Following the men's lacrosse team's 9-7 loss to Virginia March 7, head coach Bill Tierney spoke of a forthcoming "rededication of Princeton lacrosse." Considering that the Virginia game was the Tigers' first loss in almost two years, there was no need for Princeton to undergo a complete overhaul.
Tierney, however, sensed that certain changes needed to be made, and his major adjustment involved the faceoff specialists. No. 3 Princeton (3-1) lost its top faceoff men – and two of the best faceoff specialists in the history of Tiger lacrosse – from a year ago with the graduation of midfielders Dennis Kramer '97 and James Mitchell '97. Mitchell controlled 133 of 214 faceoffs (62 percent) last season, while Kramer won 60 of 97 (62 percent).
With the departure of Kramer and Mitchell weighing heavily on his mind last season, Tierney recruited two high school players – Matt Bailer and Winship Ross – whom he hoped could fill the void at the faceoff position. Now freshman midfielders, Bailer and Ross have struggled early this season, as their older and more experienced opponents have consistently beaten them.

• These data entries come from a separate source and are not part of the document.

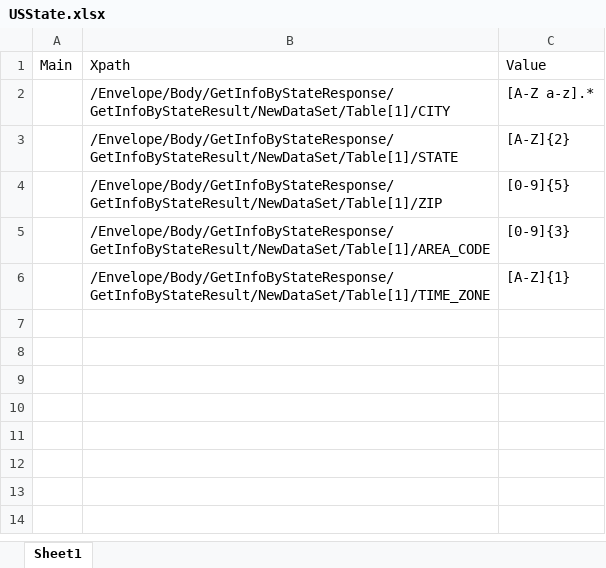
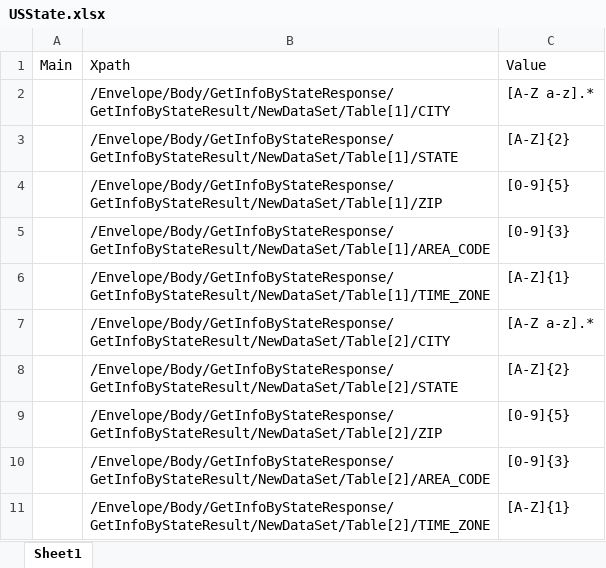
Before and after one commit to Andrew-McGrail/SOAPExercise, an Excel workbook: src/main/resources/excelsheets/usZip/GetInfoByState/USState.xlsx, sheet Sheet1, drawn as a sheet; values as stored, in another font and other column widths than the file's, no borders; the diff names each change by its address in the sheet, - before the commit and + after, or states it on an @@ line.

```diff
--- a/src/main/resources/excelsheets/usZip/GetInfoByState/USState.xlsx (sheet Sheet1)
+++ b/src/main/resources/excelsheets/usZip/GetInfoByState/USState.xlsx (sheet Sheet1)
+row 7:  | /Envelope/Body/GetInfoByStateResponse/GetInfoByStateResult/NewDataSet/Table[2]/CITY | [A-Z a-z].*
+row 8:  | /Envelope/Body/GetInfoByStateResponse/GetInfoByStateResult/NewDataSet/Table[2]/STATE | [A-Z]{2}
+row 9:  | /Envelope/Body/GetInfoByStateResponse/GetInfoByStateResult/NewDataSet/Table[2]/ZIP | [0-9]{5}
+row 10:  | /Envelope/Body/GetInfoByStateResponse/GetInfoByStateResult/NewDataSet/Table[2]/AREA_CODE | [0-9]{3}
+row 11:  | /Envelope/Body/GetInfoByStateResponse/GetInfoByStateResult/NewDataSet/Table[2]/TIME_ZONE | [A-Z]{1}
```
Also changed, not shown: src/main/resources/excelsheets/AustralianPostCode/GetAustralianLocationByPostCode/AustralianLocationByPostCode.xlsx, src/main/resources/excelsheets/AustralianPostCode/GetAustralianPostCodeByLocation/AustralianPostCodeByLocation.xlsx, 33 other files.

"Our theory with faceoffs is we've been spoiled a little bit," Tierney said. "With James Mitchell and Dennis Kramer, we got about 65 percent or so for three years. We're getting back to (that percentage) and I feel confident that Bailer and Ross are going to be great facing off."
While they are certain to improve with every faceoff opportunity they receive, Bailer and Ross have not shown the consistent talent for faceoffs that their predecessors had. Bailer has won 14 of 30 faceoffs (47 percent), while Ross has controlled only 10 of 28 (36 percent).
In Princeton's opening game Feb. 28, the Tigers lost 22 of 31 faceoffs, but still bested Johns Hopkins, 17-10. Though Princeton won 12 of 18 faceoffs in the game against the Cavaliers, the loss, coupled with earlier faceoff struggles, convinced Tierney a change needed to be made.
Enter Chris Berrier.
Berrier, a sophomore midfielder, faced off just 13 times in his freshman season, winning seven of those. But the lack of experience has not hurt Berrier this year. He has responded to the promotion by converting 59 percent of his faceoff opportunities (24 of 41), a rate just below that of Kramer and Mitchell.
In Saturday's 13-5 defeat of Penn State, Berrier looked impressive as the Tigers controlled 13 of 22 faceoffs. Tierney's confidence in the sophomore is high, and if Princeton ever finds itself in sudden death overtime with the game on the line, it is Berrier who will get the call to face off.
In addition to his move to faceoff specialist, Berrier has switched from his position on the first midfield line to that of a defensive midfielder. His replacement, freshman Rob Torti, joins junior Lorne Smith and sophomore Josh Sims on the midfield line.
Overall, Princeton has won just 47 percent of its faceoffs this season. But with Berrier performing well in his new role and Bailer and Ross improving with every game, the Tigers won't have to lament the loss of Kramer and Mitchell much longer.